_WHAT THIS TASK INVOLVES_. Copy each line below that includes "files".

DATA UNDER STUDY: Begin

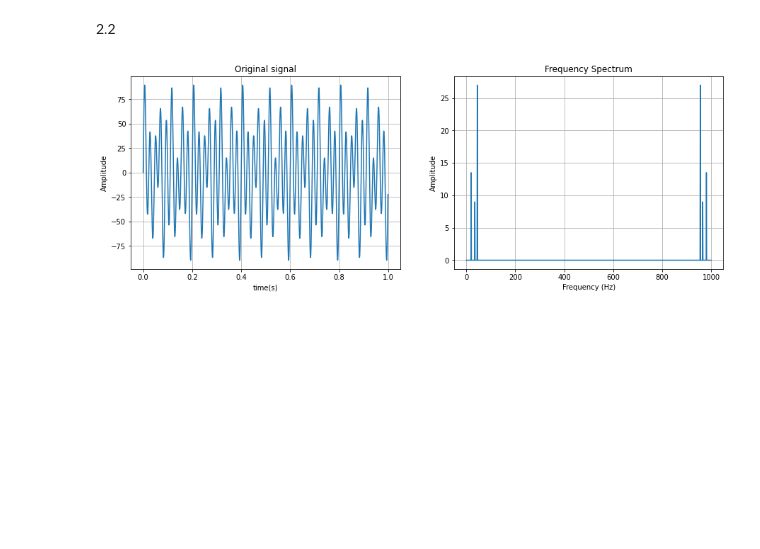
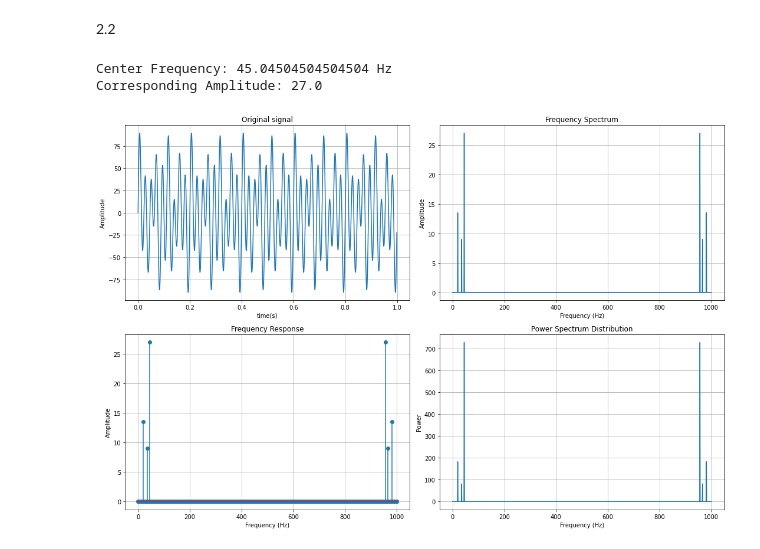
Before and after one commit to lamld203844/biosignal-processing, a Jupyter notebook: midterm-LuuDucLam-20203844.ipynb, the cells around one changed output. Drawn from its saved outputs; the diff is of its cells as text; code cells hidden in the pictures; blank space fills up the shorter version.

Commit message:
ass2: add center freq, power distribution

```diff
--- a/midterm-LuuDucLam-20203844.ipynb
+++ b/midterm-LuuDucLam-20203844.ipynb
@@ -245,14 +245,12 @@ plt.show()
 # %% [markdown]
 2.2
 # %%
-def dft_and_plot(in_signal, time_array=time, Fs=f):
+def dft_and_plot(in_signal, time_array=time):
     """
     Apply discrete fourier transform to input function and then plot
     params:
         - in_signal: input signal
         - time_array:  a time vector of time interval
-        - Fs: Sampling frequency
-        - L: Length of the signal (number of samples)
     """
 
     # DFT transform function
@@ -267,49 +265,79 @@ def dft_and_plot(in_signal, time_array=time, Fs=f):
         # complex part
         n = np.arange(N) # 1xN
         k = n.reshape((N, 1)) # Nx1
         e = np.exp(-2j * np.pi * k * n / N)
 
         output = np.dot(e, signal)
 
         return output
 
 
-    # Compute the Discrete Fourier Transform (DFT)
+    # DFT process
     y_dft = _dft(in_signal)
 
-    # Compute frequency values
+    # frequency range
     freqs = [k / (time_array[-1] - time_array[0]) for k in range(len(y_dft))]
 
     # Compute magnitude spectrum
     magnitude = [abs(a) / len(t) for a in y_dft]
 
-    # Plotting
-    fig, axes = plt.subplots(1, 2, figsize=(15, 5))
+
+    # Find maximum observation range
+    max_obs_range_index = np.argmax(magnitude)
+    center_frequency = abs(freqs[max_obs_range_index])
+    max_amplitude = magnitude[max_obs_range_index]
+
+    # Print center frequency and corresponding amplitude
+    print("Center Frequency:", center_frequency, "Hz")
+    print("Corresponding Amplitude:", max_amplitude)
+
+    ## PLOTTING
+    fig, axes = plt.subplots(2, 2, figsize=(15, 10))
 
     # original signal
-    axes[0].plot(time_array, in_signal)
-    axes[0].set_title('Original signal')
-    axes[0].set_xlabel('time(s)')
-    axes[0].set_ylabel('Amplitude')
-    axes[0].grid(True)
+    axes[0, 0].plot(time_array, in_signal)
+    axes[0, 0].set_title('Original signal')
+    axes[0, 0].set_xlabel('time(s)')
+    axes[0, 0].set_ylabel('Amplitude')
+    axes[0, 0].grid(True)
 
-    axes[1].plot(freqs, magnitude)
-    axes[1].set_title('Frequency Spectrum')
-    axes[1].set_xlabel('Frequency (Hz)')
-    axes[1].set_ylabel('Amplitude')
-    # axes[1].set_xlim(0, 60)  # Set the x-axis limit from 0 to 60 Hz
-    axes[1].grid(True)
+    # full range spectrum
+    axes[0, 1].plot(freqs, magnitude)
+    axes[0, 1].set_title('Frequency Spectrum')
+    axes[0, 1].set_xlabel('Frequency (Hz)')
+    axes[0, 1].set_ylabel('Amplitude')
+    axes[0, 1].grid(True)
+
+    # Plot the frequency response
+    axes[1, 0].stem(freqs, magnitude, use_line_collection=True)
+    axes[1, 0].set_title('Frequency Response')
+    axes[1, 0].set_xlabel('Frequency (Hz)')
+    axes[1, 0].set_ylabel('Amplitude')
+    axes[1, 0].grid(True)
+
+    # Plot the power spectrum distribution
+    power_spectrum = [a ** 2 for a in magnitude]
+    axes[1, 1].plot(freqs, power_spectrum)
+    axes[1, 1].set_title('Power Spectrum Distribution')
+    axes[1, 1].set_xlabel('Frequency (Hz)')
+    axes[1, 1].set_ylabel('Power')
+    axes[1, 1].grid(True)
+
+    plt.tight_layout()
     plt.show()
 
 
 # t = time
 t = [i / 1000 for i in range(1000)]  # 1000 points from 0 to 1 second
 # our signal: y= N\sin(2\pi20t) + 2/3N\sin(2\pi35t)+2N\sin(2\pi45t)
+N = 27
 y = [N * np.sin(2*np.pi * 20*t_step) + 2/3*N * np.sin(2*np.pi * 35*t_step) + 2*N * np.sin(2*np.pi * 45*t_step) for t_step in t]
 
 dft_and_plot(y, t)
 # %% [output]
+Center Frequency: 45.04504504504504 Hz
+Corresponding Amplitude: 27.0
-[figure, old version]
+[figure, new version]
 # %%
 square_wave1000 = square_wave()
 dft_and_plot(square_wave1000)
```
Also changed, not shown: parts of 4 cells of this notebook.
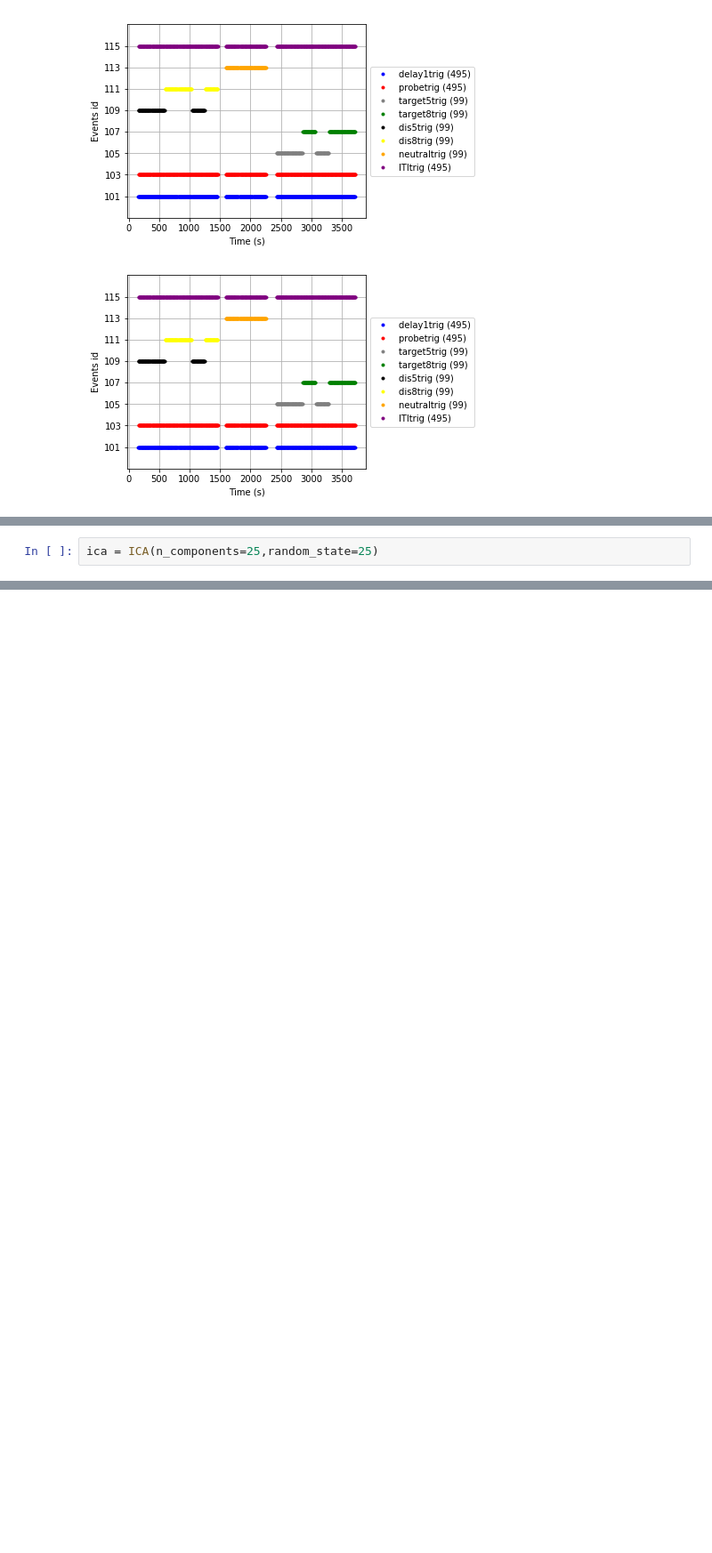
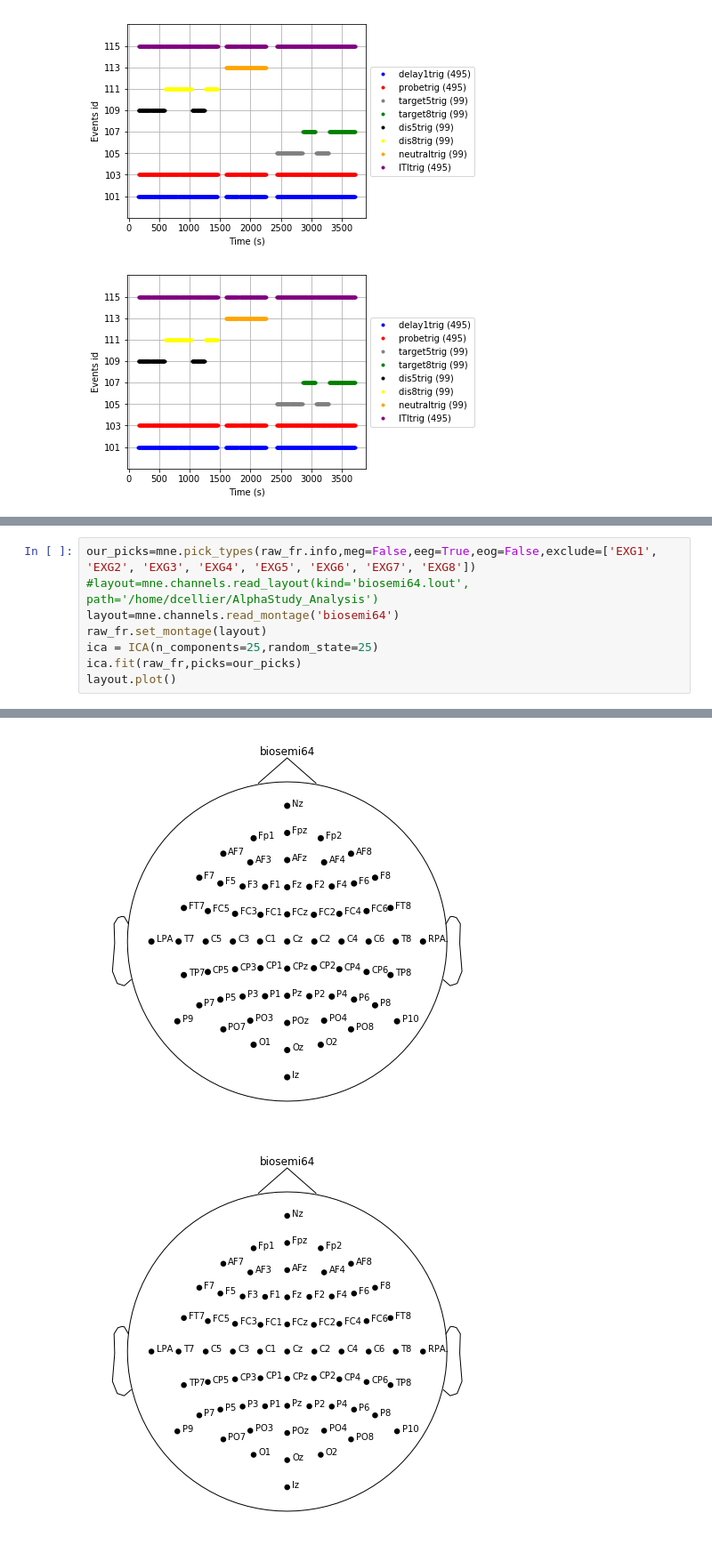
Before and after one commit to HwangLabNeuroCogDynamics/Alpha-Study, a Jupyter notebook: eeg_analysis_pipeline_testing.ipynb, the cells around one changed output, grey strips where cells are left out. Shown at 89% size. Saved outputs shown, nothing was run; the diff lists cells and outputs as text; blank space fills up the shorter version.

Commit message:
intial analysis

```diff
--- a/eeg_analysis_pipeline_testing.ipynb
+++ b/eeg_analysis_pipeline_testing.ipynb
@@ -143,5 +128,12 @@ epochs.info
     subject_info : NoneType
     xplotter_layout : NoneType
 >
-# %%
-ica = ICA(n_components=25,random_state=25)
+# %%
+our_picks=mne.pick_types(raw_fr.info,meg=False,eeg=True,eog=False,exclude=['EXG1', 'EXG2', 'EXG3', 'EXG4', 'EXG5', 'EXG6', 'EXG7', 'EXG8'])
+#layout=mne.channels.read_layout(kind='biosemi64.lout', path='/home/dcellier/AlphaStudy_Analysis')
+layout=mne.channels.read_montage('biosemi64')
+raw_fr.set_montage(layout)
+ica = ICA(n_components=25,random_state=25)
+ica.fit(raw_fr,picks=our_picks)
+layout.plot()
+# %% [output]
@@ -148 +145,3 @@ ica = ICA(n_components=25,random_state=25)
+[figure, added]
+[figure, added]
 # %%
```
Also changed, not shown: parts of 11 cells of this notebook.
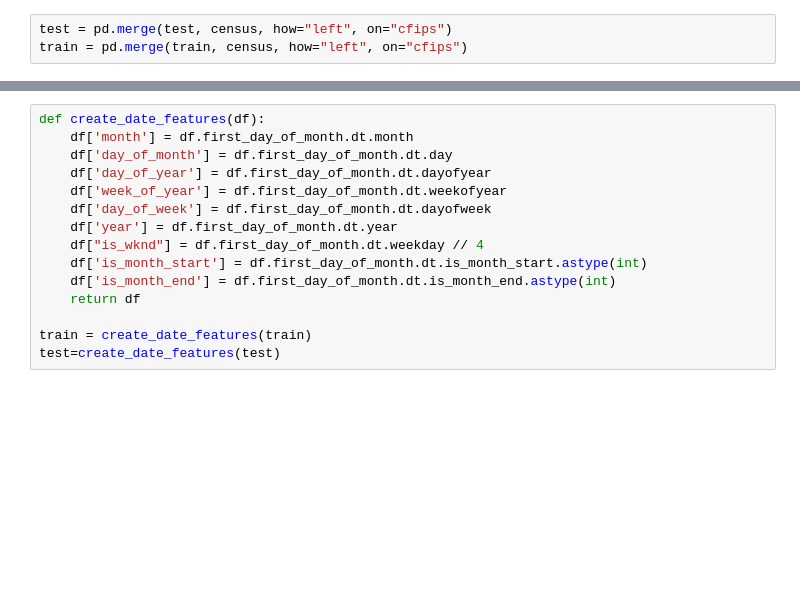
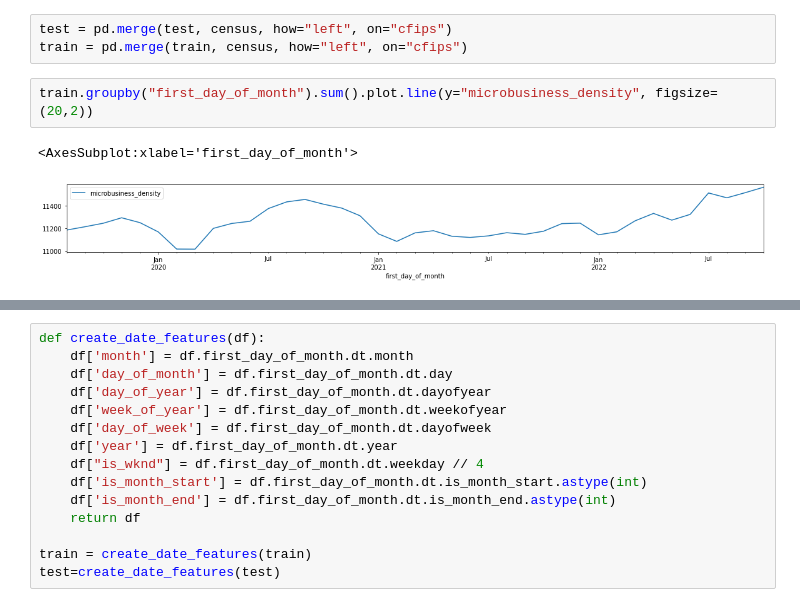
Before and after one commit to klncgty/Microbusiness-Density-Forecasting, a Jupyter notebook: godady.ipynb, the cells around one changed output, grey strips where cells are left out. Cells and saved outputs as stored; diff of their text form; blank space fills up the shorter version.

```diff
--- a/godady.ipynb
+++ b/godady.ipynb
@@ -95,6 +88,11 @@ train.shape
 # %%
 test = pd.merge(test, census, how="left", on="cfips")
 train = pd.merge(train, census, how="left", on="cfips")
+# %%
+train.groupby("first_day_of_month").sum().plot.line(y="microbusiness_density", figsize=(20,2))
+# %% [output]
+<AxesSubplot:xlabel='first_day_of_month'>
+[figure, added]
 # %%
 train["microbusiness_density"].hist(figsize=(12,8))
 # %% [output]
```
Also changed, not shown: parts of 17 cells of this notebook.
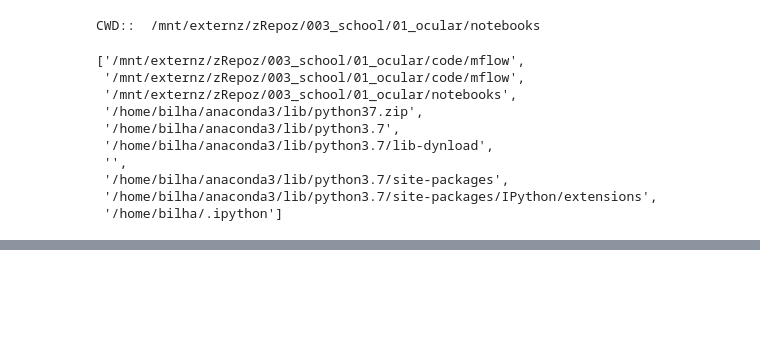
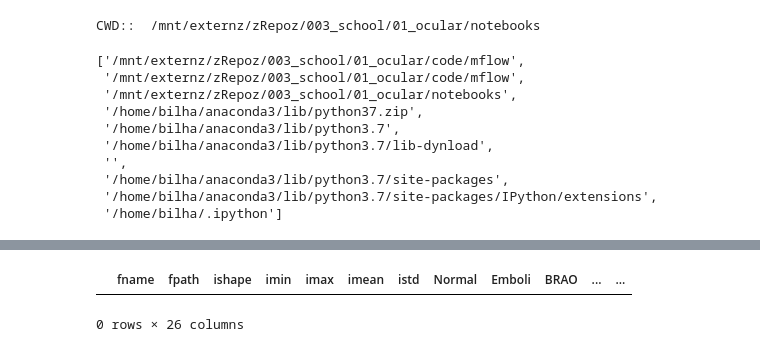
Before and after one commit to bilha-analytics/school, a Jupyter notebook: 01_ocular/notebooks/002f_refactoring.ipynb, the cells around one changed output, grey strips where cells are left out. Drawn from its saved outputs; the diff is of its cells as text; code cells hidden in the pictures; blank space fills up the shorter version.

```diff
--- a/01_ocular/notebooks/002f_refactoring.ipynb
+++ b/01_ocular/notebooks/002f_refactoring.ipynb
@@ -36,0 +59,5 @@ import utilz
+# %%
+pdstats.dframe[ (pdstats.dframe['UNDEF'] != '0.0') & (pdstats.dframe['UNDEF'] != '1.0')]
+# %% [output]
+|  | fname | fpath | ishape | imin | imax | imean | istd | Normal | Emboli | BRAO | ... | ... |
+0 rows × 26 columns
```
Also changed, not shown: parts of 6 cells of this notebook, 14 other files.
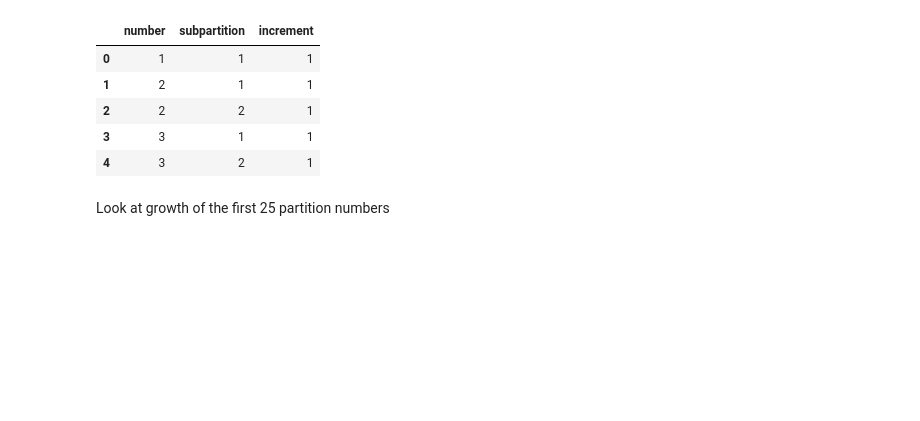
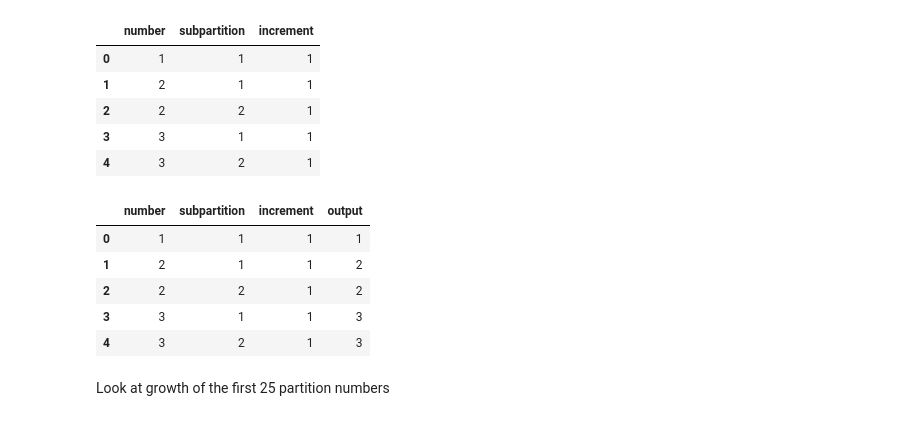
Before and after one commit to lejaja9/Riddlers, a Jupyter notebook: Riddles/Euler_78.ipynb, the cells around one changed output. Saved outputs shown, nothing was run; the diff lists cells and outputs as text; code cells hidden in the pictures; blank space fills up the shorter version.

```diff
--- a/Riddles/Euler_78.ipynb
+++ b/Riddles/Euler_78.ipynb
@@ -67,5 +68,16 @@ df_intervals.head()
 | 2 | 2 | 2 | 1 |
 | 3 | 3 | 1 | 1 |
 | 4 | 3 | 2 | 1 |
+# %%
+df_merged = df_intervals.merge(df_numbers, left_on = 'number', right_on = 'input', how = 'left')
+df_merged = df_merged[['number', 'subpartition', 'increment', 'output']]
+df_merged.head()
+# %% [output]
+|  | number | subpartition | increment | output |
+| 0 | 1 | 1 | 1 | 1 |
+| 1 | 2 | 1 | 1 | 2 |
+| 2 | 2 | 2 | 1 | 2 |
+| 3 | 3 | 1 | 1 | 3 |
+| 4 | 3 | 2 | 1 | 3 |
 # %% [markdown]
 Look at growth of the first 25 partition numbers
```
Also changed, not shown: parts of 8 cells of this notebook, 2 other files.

DATA UNDER STUDY: End

_ANSWER SPACE_.
Also changed, not shown: parts of 6 cells of this notebook, 14 other files.
Also changed, not shown: parts of 8 cells of this notebook, 2 other files.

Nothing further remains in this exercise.